Return all lines in the data where the string "Central" can be found.

----- RECORDS SHOWN -----

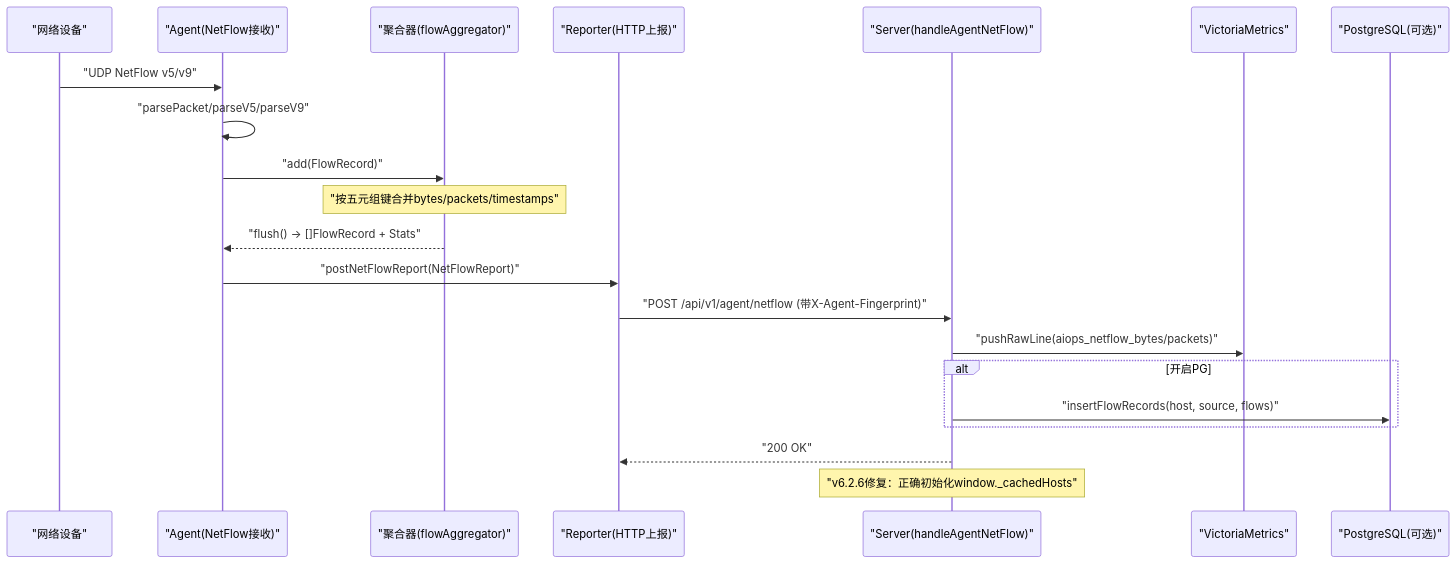
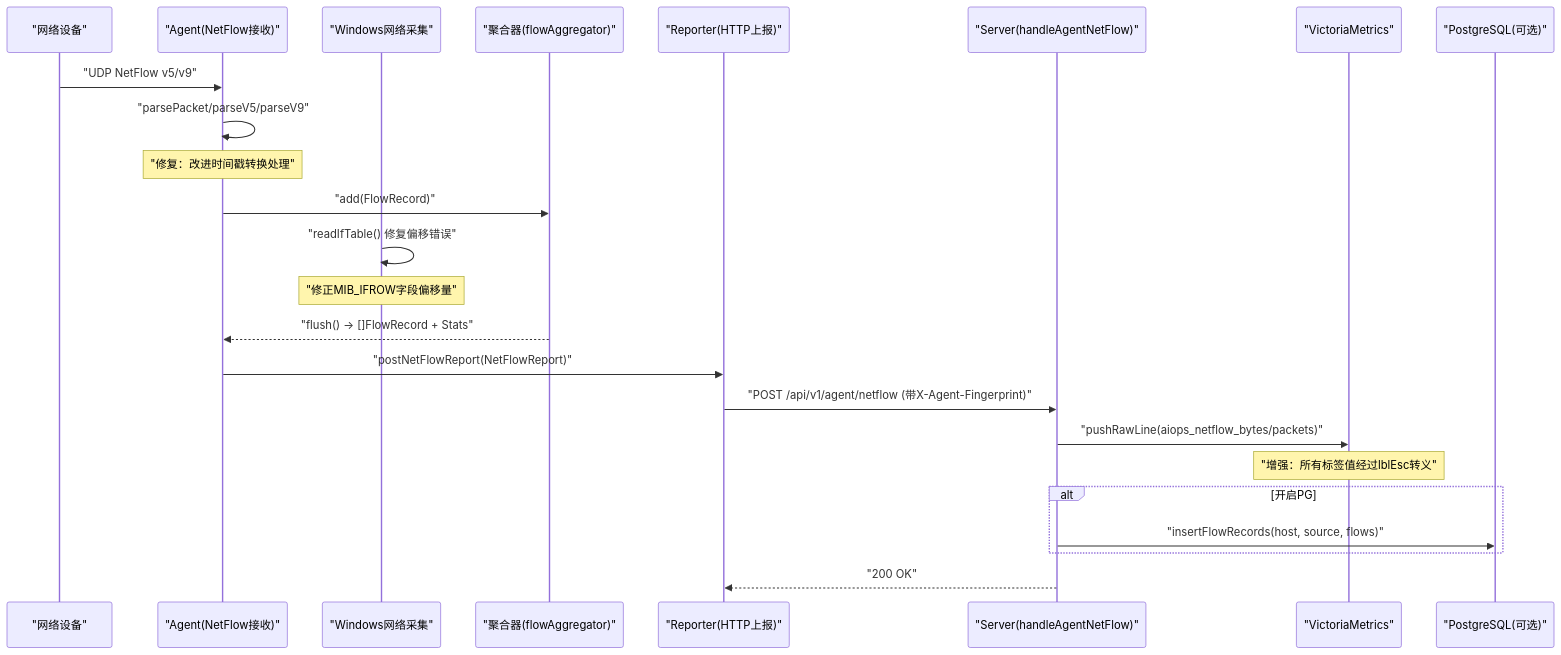
Before and after one commit to sreyun/aiops-monitor: the second of 9 diagrams in .qoder/repowiki/zh/content/架构设计/Agent 客户端架构/NetFlow网络流量采集器.md, drawn with Mermaid. The commit also changed other lines of this file and 55 other files, not shown here.

````diff
--- a/.qoder/repowiki/zh/content/架构设计/Agent 客户端架构/NetFlow网络流量采集器.md
+++ b/.qoder/repowiki/zh/content/架构设计/Agent 客户端架构/NetFlow网络流量采集器.md
@@ -127,23 +144,26 @@
 ```mermaid
 sequenceDiagram
 participant Switch as "网络设备"
 participant Agent as "Agent(NetFlow接收)"
+participant Win as "Windows网络采集"
 participant Agg as "聚合器(flowAggregator)"
 participant Rep as "Reporter(HTTP上报)"
 participant Server as "Server(handleAgentNetFlow)"
 participant VM as "VictoriaMetrics"
 participant PG as "PostgreSQL(可选)"
 Switch->>Agent : "UDP NetFlow v5/v9"
 Agent->>Agent : "parsePacket/parseV5/parseV9"
+Note over Agent : "修复：改进时间戳转换处理"
 Agent->>Agg : "add(FlowRecord)"
-Note over Agg : "按五元组键合并bytes/packets/timestamps"
+Win->>Win : "readIfTable() 修复偏移错误"
+Note over Win : "修正MIB_IFROW字段偏移量"
 Agg-->>Agent : "flush() -> []FlowRecord + Stats"
 Agent->>Rep : "postNetFlowReport(NetFlowReport)"
 Rep->>Server : "POST /api/v1/agent/netflow (带X-Agent-Fingerprint)"
 Server->>VM : "pushRawLine(aiops_netflow_bytes/packets)"
+Note over VM : "增强：所有标签值经过lblEsc转义"
 alt 开启PG
 Server->>PG : "insertFlowRecords(host, source, flows)"
 end
 Server-->>Rep : "200 OK"
-Note over Server : "v6.2.6修复：正确初始化window._cachedHosts"
 ```
````
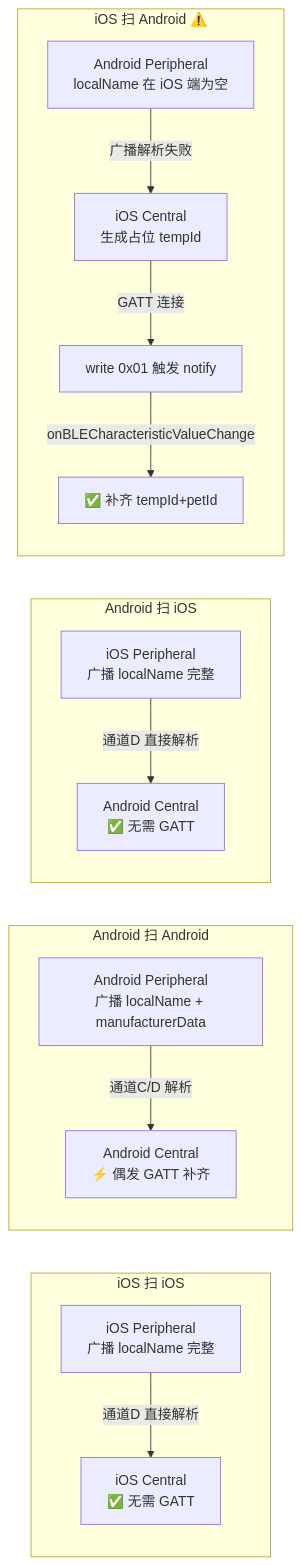
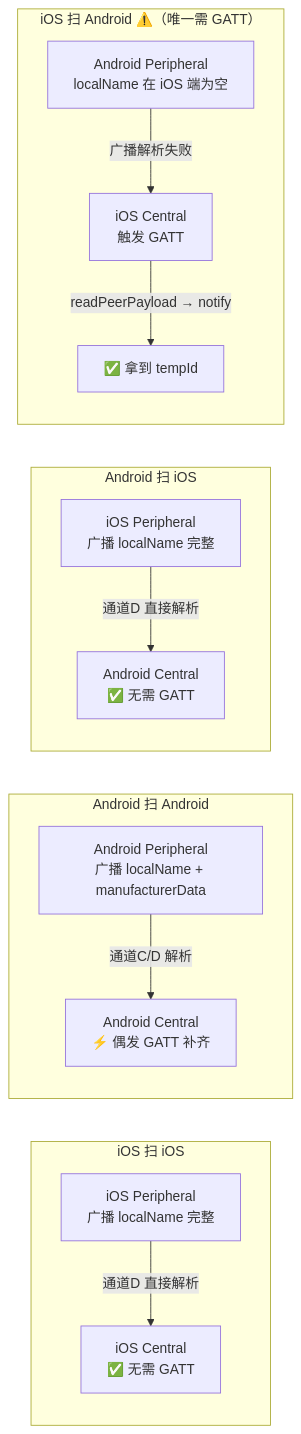
One commit to novlan1/notes changed diagram 17 of 17 in docs/2026下/蓝牙通信.md. Above: the diagram before and after it, drawn with Mermaid. The commit also changed other lines of this file, not shown here.

````diff
--- a/docs/2026下/蓝牙通信.md
+++ b/docs/2026下/蓝牙通信.md
@@ -559,17 +570,16 @@
 ```mermaid
 graph LR
     subgraph "iOS 扫 iOS"
         A1["iOS Peripheral<br/>广播 localName 完整"] -->|"通道D 直接解析"| A2["iOS Central<br/>✅ 无需 GATT"]
     end
     subgraph "Android 扫 Android"
         B1["Android Peripheral<br/>广播 localName + manufacturerData"] -->|"通道C/D 解析"| B2["Android Central<br/>⚡ 偶发 GATT 补齐"]
     end
     subgraph "Android 扫 iOS"
         C1["iOS Peripheral<br/>广播 localName 完整"] -->|"通道D 直接解析"| C2["Android Central<br/>✅ 无需 GATT"]
     end
-    subgraph "iOS 扫 Android ⚠️"
-        D1["Android Peripheral<br/>localName 在 iOS 端为空"] -->|"广播解析失败"| D2["iOS Central<br/>生成占位 tempId"]
-        D2 -->|"GATT 连接"| D3["write 0x01 触发 notify"]
-        D3 -->|"onBLECharacteristicValueChange"| D4["✅ 补齐 tempId+petId"]
+    subgraph "iOS 扫 Android ⚠️（唯一需 GATT）"
+        D1["Android Peripheral<br/>localName 在 iOS 端为空"] -->|"广播解析失败"| D2["iOS Central<br/>触发 GATT"]
+        D2 -->|"readPeerPayload → notify"| D3["✅ 拿到 tempId"]
     end
 ```
````
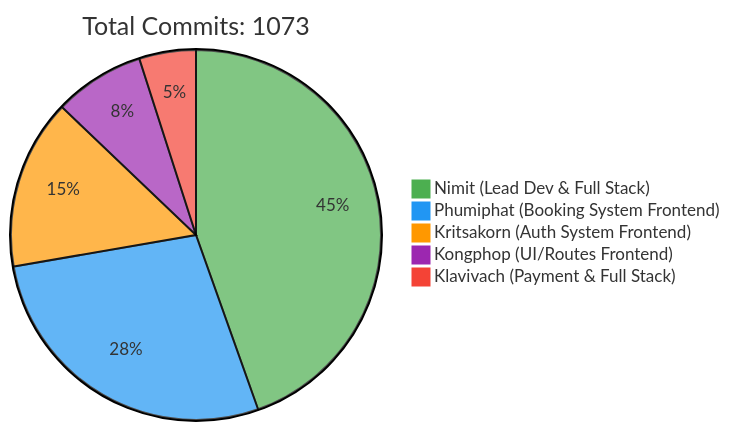
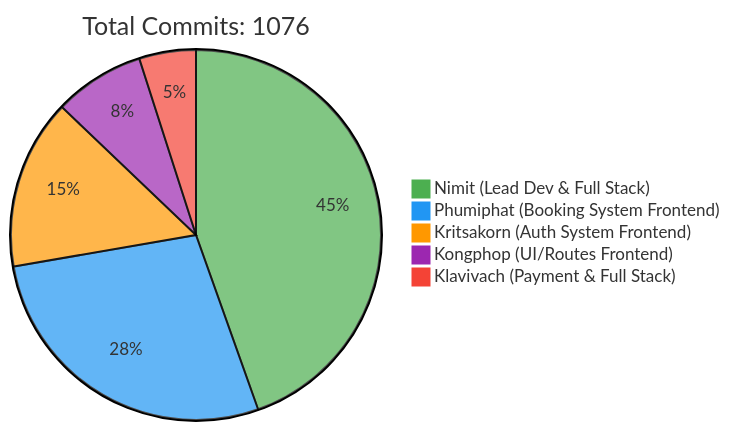
Before and after one commit to 6531503042/Sport-Complex: the first of 2 diagrams in README.md, drawn with Mermaid. The commit also changed other lines of this file, not shown here.

Commit message:
docs: Update contributor statistics [skip ci]

````diff
--- a/README.md
+++ b/README.md
@@ -243,10 +243,10 @@
 ```mermaid
 %%{init: {'theme': 'base', 'themeVariables': { 'pie1': '#4CAF50', 'pie2': '#2196F3', 'pie3': '#FF9800', 'pie4': '#9C27B0', 'pie5': '#F44336'}}}%%
 pie
-    title Total Commits: 1073
+    title Total Commits: 1076
     "Nimit (Lead Dev & Full Stack)" : 450
     "Phumiphat (Booking System Frontend)" : 280
     "Kritsakorn (Auth System Frontend)" : 150
     "Kongphop (UI/Routes Frontend)" : 80
     "Klavivach (Payment & Full Stack)" : 50
 ```
````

-----

## RESPONSE TO THIS EXERCISE
         A1["iOS Peripheral<br/>广播 localName 完整"] -->|"通道D 直接解析"| A2["iOS Central<br/>✅ 无需 GATT"]
         B1["Android Peripheral<br/>广播 localName + manufacturerData"] -->|"通道C/D 解析"| B2["Android Central<br/>⚡ 偶发 GATT 补齐"]
         C1["iOS Peripheral<br/>广播 localName 完整"] -->|"通道D 直接解析"| C2["Android Central<br/>✅ 无需 GATT"]
-        D1["Android Peripheral<br/>localName 在 iOS 端为空"] -->|"广播解析失败"| D2["iOS Central<br/>生成占位 tempId"]
+        D1["Android Peripheral<br/>localName 在 iOS 端为空"] -->|"广播解析失败"| D2["iOS Central<br/>触发 GATT"]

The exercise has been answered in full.